Hiram Lawrence Jr., 23 months old, died from a gunshot wound to the head that he suffered while he was in his father's arms, huddled behind a taco truck. His father and five other people were wounded in the shooting and subsequent gunbattle.
Coleman was charged as an adult in state court and pleaded guilty in January to first-degree murder. Houff and Nathaniel are pending trial in federal court for Hiram's death, racketeering and numerous other felony charges.
The people fired upon were gathered for the filming of a rap video that disrespected the housing project claimed by the defendants' gang, according to testimony at a preliminary hearing last year.

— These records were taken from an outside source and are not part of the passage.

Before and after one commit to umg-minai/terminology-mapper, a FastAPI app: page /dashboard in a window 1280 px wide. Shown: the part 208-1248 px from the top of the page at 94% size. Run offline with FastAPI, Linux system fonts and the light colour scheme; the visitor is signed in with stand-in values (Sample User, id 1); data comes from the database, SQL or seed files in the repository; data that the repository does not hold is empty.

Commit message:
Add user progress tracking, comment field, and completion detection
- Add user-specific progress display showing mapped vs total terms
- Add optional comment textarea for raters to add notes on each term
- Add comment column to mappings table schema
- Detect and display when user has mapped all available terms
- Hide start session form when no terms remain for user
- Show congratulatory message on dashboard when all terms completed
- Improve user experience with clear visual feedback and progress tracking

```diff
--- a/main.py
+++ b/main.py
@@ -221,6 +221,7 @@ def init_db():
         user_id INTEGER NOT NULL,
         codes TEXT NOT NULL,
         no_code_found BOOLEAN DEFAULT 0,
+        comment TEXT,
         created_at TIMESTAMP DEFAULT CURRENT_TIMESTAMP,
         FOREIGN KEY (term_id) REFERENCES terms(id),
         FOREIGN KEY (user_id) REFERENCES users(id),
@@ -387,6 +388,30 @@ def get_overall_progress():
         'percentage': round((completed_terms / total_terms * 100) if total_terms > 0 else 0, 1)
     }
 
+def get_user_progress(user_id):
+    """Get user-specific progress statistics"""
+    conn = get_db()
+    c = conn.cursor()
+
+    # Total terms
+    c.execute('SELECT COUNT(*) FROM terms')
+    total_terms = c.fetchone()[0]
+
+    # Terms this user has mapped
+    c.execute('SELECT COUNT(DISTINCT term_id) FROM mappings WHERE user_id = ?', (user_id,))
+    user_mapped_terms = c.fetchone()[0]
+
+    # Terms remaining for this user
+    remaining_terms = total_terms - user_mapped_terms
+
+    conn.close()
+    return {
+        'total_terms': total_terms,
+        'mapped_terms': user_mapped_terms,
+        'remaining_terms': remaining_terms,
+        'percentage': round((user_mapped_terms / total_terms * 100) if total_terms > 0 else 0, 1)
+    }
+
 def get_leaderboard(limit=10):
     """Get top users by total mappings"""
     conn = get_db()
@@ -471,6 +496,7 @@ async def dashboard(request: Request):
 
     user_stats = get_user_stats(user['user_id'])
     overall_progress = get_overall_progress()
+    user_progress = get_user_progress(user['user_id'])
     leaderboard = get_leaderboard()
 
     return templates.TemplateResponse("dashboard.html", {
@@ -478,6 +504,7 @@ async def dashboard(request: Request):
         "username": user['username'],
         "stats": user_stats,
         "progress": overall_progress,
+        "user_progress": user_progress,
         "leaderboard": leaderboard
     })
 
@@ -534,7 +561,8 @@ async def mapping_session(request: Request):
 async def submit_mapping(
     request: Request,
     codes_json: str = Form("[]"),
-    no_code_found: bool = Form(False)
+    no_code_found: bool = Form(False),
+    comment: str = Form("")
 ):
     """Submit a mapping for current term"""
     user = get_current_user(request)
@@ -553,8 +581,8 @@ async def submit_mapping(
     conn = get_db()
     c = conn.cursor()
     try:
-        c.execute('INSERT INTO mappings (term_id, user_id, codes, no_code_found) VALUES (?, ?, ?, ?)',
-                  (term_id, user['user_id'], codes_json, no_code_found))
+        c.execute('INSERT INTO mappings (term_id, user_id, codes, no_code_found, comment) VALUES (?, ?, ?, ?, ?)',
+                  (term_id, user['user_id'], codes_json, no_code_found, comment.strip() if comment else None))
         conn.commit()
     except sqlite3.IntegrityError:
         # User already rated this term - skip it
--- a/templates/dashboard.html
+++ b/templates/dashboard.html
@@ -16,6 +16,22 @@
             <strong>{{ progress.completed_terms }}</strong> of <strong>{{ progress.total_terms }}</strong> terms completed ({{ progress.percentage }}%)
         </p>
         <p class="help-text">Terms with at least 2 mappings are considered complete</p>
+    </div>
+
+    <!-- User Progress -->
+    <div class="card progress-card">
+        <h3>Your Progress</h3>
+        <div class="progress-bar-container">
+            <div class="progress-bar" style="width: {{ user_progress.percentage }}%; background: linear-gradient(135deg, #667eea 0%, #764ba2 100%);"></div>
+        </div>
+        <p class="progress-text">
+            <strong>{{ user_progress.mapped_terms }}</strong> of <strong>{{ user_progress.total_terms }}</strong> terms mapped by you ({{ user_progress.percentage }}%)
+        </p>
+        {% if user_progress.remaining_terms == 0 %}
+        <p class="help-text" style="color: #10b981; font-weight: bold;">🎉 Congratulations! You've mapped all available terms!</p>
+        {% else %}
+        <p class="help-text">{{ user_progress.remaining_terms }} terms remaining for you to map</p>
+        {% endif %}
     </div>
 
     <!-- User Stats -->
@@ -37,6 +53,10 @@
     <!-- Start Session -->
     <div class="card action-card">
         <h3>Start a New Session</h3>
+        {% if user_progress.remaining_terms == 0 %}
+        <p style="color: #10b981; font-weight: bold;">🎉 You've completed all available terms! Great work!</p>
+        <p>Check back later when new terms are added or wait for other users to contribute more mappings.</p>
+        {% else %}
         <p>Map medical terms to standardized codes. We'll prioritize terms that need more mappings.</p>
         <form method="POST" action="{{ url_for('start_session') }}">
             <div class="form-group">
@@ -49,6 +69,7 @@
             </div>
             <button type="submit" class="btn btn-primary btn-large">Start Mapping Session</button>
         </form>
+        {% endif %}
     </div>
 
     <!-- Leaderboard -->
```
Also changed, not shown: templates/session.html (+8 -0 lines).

Defense attorney Richard Foxall said it is unclear who fired the fatal shot. He characterized his client as a child who participated in the shooting under duress by elder gang members but wanted to take responsibility for his actions to spare Hiram's family the pain of a trial.
Coleman personally apologized to Hiram's family in court Thursday.
Annette Jointer, the slain baby's great-aunt, took offense when Foxall suggested in court that the child's family might be feeling vengeful over the attack. She said she submitted to the court a victim impact statement expressing her family's pain over Hiram's death, but she was forbidden from reading at the sentencing by Judge Paul Delucchi.
"I don't feel vengeance. I feel sorry for the defendant and his family," Jointer said. "A child was murdered, and I don't think we should make excuses."
Jointer said Hiram's parents are still really hurting over the boy's death and didn't want to come to court Thursday since they knew their presence would have no impact on Coleman's sentence.
"They can't move with their lives because when everything happens it opens up old wounds," she said.
Jointer said that federal prosecutors have yet to tell her family whether they are going to seek the death penalty against Houff and Nathaniel. The U.S. Attorney's Office did not respond for a request for comment Thursday.
Contact Malaika Fraley at 925-234-1684. Follow her at Twitter.com/malaikafraley.